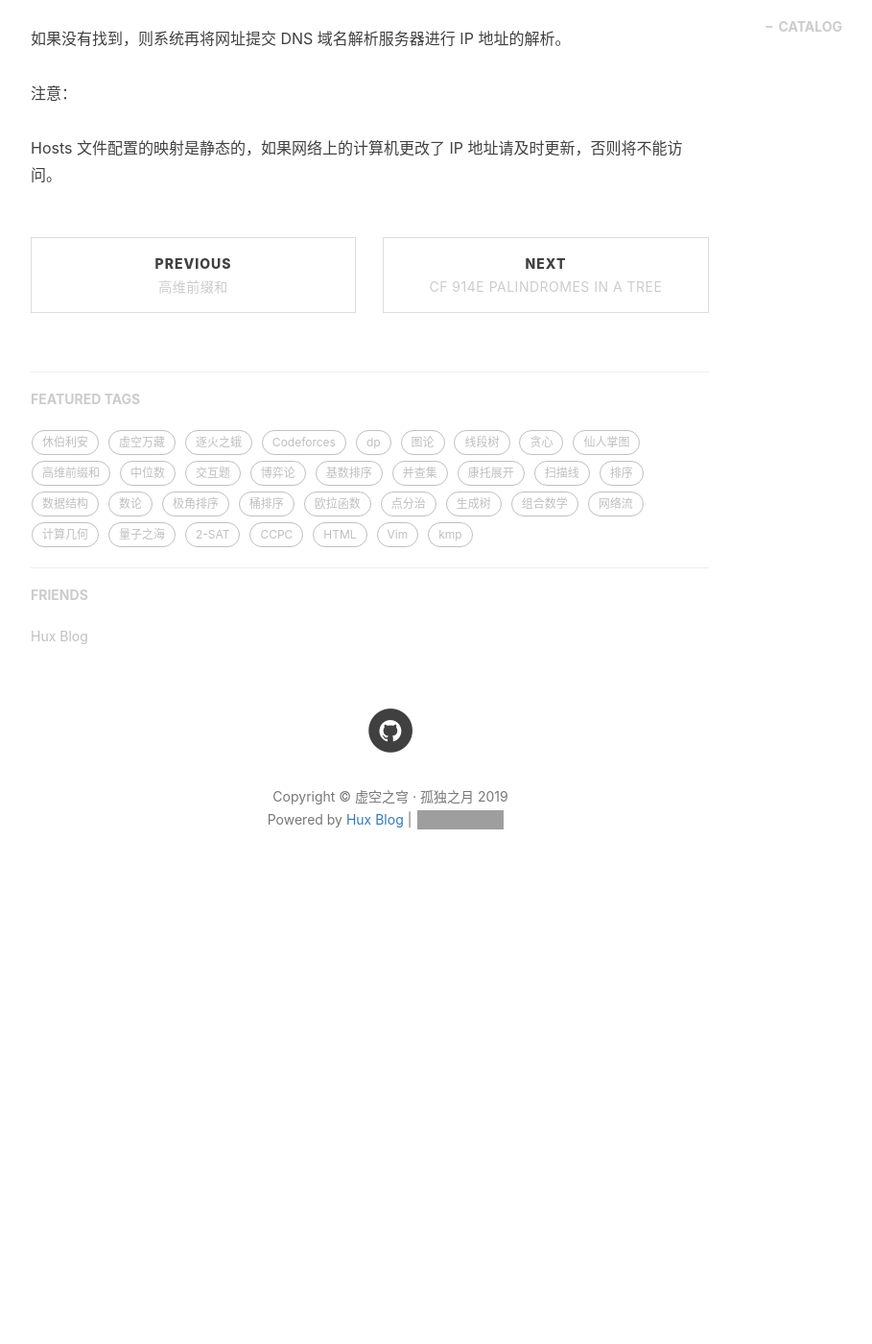
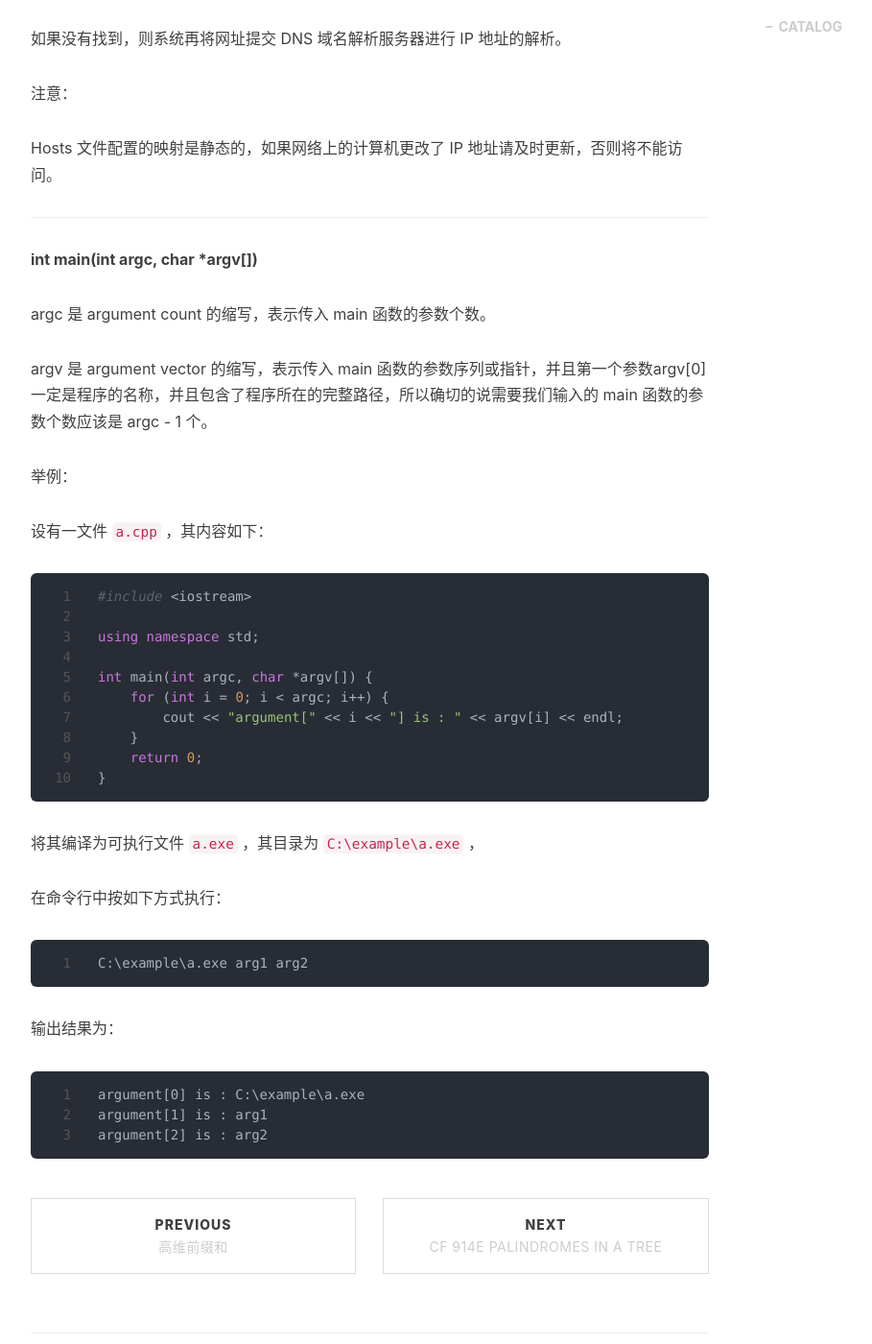
Before and after one commit to hongzhiyin/hongzhiyin.github.io, a Jekyll site: the page built from _posts/Void_Treasure/2019-11-10-knowledge-fragmentation.md, in a window 1280 px wide and 1400 px high, scrolled down 763 px. Shown: the whole window at 96% size, without its empty margins (233-1142 px from the left). Built offline with Jekyll 4.4.1, drawn with Linux system fonts in a browser that asks for light colours; nearby versions of some CDN libraries; comment, search, counter and statistics services are not loaded; before the commit the page ends 1721 px from its top, so only the background shows below that; grey boxes are pictures that could not be loaded.

Commit message:
Update 2019-11-10-knowledge-fragmentation.md

````diff
--- a/_posts/Void_Treasure/2019-11-10-knowledge-fragmentation.md
+++ b/_posts/Void_Treasure/2019-11-10-knowledge-fragmentation.md
@@ -28,3 +28,48 @@ Hosts 是一个没有扩展名的系统文件，可以用记事本等工具打
 注意：
 
 Hosts 文件配置的映射是静态的，如果网络上的计算机更改了 IP 地址请及时更新，否则将不能访问。
+
+
+
+---
+
+
+
+**int main(int argc, char *argv[])**
+
+argc 是 argument count 的缩写，表示传入 main 函数的参数个数。
+
+argv 是 argument vector 的缩写，表示传入 main 函数的参数序列或指针，并且第一个参数argv[0] 一定是程序的名称，并且包含了程序所在的完整路径，所以确切的说需要我们输入的 main 函数的参数个数应该是 argc - 1 个。
+
+举例：
+
+设有一文件 `a.cpp` ，其内容如下：
+
+```c++
+#include <iostream>
+
+using namespace std;
+
+int main(int argc, char *argv[]) {
+    for (int i = 0; i < argc; i++) {
+        cout << "argument[" << i << "] is : " << argv[i] << endl;
+    }
+    return 0;
+}
+```
+
+将其编译为可执行文件 `a.exe` ，其目录为 `C:\example\a.exe` ，
+
+在命令行中按如下方式执行：
+
+```
+C:\example\a.exe arg1 arg2
+```
+
+输出结果为：
+
+```
+argument[0] is : C:\example\a.exe
+argument[1] is : arg1
+argument[2] is : arg2
+```
````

★ ★ ★

Exercise description >> A single figure is required: the number of lines in the data where the word "example" occurs.

Answer section >> 3